Commercial interest had been roused in the 1840s by the discovery of fossilised remains at the base of outcrops of shelly crag along the coastline of Essex and Suffolk. A distinguished chemist, Professor John Stevens Henslow had found the fossilised remains of aquatic animals in the cliffs at Felixstowe Ferry in 1845 on which his experiments produced phosphoric acid. Bones had long been known as a source of phosphates for agricultural fertilisers and these phosphatic nodules were quickly recognised as an alternative artificial fertiliser. They were known as coprolites (from the Greek j oo q os or dung, and k i h os or stone) in the mistaken belief that they were fossilised animal excrement. Large coprolite deposits were also found in the Cambridgeshire and Bedfordshire gault and greensand but it appears that they may have been first exploited in the Suffolk crag. The Cambridgeshire deposits led to a coprolite mining "rush" and some agricultural land values rose as speculators moved in.
John Crabtree, then Clerk to the Mary Warner Trustees, recorded in his notebook:
"Ju1y 29 1850 - Messrs Edward Ransby of the Star Inn, Bawdsey and Mr Francis Robinson of Bawdsey called about coprolites on John May's farm; agreed to let Ransby know when I went to Boyton and then would meet them".
"5 November 1850 - Memorandum. It was agreed this day between the Trustees of the Boyton Charity (by Mr Crabtree their agent) Mr Wm. Miller of Boyton and Mr Edward Packard of Saxmundham as follows: The Trustees agree to sell the Coprolite that may be found on Mr Miller's farm [Valley Farm] at Boyton to Mr Packard who is to be considered the owner thereof. Mr Miller to dig, sift and cart the same in a proper marketable state to be delivered free of all expense at Boyton Dock and put on board a vessel & the same to be dug in such a manner as in least possible way to affect the property. Mr Packard to pay to the Trustees the net sum of ten shillings per ton free of all deductions and to pay Mr Miller one pound per ton on delivery. The Trustees or Mr Packard to have the liberty of putting an end to this agreement upon giving one month's notice."

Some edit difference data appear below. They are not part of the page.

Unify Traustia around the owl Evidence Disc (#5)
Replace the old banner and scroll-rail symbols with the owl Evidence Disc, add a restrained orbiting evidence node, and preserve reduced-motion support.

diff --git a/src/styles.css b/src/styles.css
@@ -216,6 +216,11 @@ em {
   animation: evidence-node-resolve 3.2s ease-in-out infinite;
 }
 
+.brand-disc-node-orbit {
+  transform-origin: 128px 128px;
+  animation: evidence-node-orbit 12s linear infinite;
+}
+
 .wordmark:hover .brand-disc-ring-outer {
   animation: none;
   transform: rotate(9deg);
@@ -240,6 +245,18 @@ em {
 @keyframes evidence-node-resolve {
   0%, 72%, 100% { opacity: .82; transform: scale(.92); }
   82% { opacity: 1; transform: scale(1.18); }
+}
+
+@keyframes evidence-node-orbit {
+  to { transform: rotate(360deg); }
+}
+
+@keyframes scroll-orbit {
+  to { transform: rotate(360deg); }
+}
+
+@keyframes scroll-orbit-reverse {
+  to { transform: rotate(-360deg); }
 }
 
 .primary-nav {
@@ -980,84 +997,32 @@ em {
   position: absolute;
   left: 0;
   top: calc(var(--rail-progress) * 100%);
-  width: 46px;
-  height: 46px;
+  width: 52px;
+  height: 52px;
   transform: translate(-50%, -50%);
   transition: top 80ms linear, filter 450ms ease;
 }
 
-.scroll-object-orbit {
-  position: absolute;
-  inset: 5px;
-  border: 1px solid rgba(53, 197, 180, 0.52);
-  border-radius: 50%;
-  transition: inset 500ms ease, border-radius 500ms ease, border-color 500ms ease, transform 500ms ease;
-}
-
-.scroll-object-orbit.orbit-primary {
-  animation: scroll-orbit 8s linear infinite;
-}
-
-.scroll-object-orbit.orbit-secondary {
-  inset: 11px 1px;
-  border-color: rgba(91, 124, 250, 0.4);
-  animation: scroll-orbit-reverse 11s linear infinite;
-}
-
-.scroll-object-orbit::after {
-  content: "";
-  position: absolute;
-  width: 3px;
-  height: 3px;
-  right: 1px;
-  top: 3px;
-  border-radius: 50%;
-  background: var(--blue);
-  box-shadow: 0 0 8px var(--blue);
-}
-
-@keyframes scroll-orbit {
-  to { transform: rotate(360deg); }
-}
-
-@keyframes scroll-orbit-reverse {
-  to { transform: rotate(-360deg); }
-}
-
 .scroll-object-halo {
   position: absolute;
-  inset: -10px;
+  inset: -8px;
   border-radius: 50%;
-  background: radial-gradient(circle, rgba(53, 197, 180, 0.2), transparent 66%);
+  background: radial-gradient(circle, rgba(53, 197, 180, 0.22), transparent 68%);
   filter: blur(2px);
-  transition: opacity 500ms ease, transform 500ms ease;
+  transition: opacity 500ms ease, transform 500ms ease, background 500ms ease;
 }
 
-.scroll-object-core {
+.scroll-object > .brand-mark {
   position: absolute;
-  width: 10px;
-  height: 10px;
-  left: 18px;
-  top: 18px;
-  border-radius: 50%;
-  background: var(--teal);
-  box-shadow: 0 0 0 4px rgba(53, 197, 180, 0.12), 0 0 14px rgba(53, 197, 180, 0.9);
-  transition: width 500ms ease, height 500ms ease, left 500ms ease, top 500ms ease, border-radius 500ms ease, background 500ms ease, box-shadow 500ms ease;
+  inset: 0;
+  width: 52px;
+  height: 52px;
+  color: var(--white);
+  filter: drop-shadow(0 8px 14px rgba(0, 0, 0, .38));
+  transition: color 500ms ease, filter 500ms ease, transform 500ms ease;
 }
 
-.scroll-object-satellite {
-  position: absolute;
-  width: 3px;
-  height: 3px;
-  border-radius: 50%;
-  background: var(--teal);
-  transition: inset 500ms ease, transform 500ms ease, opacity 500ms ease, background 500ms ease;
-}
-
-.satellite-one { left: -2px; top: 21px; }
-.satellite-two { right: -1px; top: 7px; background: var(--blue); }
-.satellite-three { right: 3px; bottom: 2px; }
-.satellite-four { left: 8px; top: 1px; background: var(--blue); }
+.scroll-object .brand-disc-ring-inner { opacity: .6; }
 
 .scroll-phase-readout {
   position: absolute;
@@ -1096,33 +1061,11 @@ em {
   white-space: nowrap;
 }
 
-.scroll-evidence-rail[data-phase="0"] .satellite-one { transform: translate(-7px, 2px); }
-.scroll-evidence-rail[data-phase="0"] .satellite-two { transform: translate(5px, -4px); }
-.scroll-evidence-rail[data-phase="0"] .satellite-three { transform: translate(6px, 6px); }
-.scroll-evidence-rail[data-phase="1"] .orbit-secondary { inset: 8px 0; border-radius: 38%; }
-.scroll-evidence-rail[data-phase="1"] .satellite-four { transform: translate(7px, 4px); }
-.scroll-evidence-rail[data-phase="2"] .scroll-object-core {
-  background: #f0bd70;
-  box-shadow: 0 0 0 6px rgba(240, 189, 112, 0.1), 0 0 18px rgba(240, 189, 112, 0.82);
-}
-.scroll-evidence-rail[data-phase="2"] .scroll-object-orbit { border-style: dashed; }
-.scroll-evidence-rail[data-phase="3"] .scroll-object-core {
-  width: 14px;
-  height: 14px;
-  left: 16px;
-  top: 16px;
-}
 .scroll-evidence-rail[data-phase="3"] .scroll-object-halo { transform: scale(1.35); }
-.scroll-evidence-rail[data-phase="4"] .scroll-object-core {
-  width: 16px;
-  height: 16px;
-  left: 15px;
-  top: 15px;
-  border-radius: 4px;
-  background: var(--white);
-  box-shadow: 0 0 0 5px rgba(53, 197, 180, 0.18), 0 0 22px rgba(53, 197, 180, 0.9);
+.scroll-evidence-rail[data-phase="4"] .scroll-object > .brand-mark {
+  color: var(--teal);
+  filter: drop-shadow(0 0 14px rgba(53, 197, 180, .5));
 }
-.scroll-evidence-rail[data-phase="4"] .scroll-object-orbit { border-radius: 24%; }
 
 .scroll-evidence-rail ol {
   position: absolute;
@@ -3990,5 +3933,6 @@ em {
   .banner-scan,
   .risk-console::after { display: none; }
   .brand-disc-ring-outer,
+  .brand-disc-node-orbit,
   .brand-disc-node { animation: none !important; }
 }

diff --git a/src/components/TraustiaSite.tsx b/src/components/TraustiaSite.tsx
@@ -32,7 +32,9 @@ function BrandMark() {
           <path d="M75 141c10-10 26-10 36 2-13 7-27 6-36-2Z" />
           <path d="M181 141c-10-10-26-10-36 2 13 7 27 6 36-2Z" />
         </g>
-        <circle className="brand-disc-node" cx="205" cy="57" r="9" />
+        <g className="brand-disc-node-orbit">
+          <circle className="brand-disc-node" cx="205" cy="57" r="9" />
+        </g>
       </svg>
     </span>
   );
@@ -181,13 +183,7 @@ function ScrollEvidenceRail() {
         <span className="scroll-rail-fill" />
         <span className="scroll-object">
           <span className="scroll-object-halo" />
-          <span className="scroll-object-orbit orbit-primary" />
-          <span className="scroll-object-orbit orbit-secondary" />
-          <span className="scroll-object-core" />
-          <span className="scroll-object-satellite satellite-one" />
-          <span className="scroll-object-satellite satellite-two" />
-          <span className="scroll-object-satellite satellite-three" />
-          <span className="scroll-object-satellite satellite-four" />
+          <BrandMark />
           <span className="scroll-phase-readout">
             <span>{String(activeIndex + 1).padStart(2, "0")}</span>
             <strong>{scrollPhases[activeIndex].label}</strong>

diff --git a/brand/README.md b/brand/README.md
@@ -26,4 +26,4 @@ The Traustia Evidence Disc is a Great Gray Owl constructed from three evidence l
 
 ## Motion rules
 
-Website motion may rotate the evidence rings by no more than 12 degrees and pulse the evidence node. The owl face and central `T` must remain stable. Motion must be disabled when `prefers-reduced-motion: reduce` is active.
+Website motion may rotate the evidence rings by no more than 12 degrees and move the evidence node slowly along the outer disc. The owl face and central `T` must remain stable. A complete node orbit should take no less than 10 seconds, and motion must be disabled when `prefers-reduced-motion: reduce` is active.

Signed John Crabtree William Miller Edwd. Packard
Seventy-one tons were sold under this agreement and in 1851 coprolite diggings began on John May's farm. On 15 November that year, Crabtree noted "Up to this day, Mr May has sold 50 tons of coprolite to Packard which went to the North. There is now lying at Boyton Dock from May's about 60 tons, 40 tons of which is sold to Packard. There is now lying at the back of May's barn about 100 tons in heaps. Memorandum: May pays Bennington 7d per ton for dock charges. Bennington to this time has worked and screened about 42 tons and there is another heap in progress". [Bennington was the tenant of Dock Farm.].
Between 1850 and 1857, over 1600 tons of coprolites were dug and shipped from Boyton. By that time the seams on May's farm were exhausted.
Edward Packard was not the only purchaser of Suffolk coprolite; James Fison shipped over 2100 tons to King's Lynn from the Deben, Bawdsey, Boyton, Woodbridge, Ipswich & Harwich in the same period. Packard later joined with the Ipswich firm of Prentice in a fertiliser factory in Ipswich which was subsequently taken over by Fisons.
White's Directory of Suffolk for 1885 records:
"The manufacture of phosphatic and other artificial manures from coprolites is carried on at Ipswich, Bramford, Stowmarket and other places by Messrs. Packard, Messrs. Fison, Messrs. Chapman & Co., Messrs. Prentice & Co. and Messrs. Noble Co.. Some extent of this manufacture may be formed from the fact that Messrs. Packard alone employ steam to the extent of more than 800 horsepower. There are extensive beds of coprolite in Suffolk, chiefly at Kirton, Trimley, Felixstowe, Bawdsey, Alderton and other places in the Colneis and Wilford Hundreds..."
There was a gap of over ten years before coprolite digging restarted, this time on Boyton marshes, part of William Miller's farm (Valley Farm). Between 1870 and 1880 over 2500 tons were sold from Miller's farm to George Ling (who took over the tenancy from Miller in 1877). The coprolite business declined in the 1880s owing to cheaper imports of phosphates mainly from the USA. There is no doubt that the Trustees of the charity made substantial amounts of money from royalties in the boom years which enabled them to add new cottages on the farms, to increase the pensions to almspeople, to rebuild the marsh wall near Flybury Point, and to invest the rest in 3% Consols.
Bernard O'Connor has researched coprolites in Suffolk and more informations can be found on his site. However, you have to pay for details on Boyton, Ipswich and Felixstowe; details on other villages are freely available.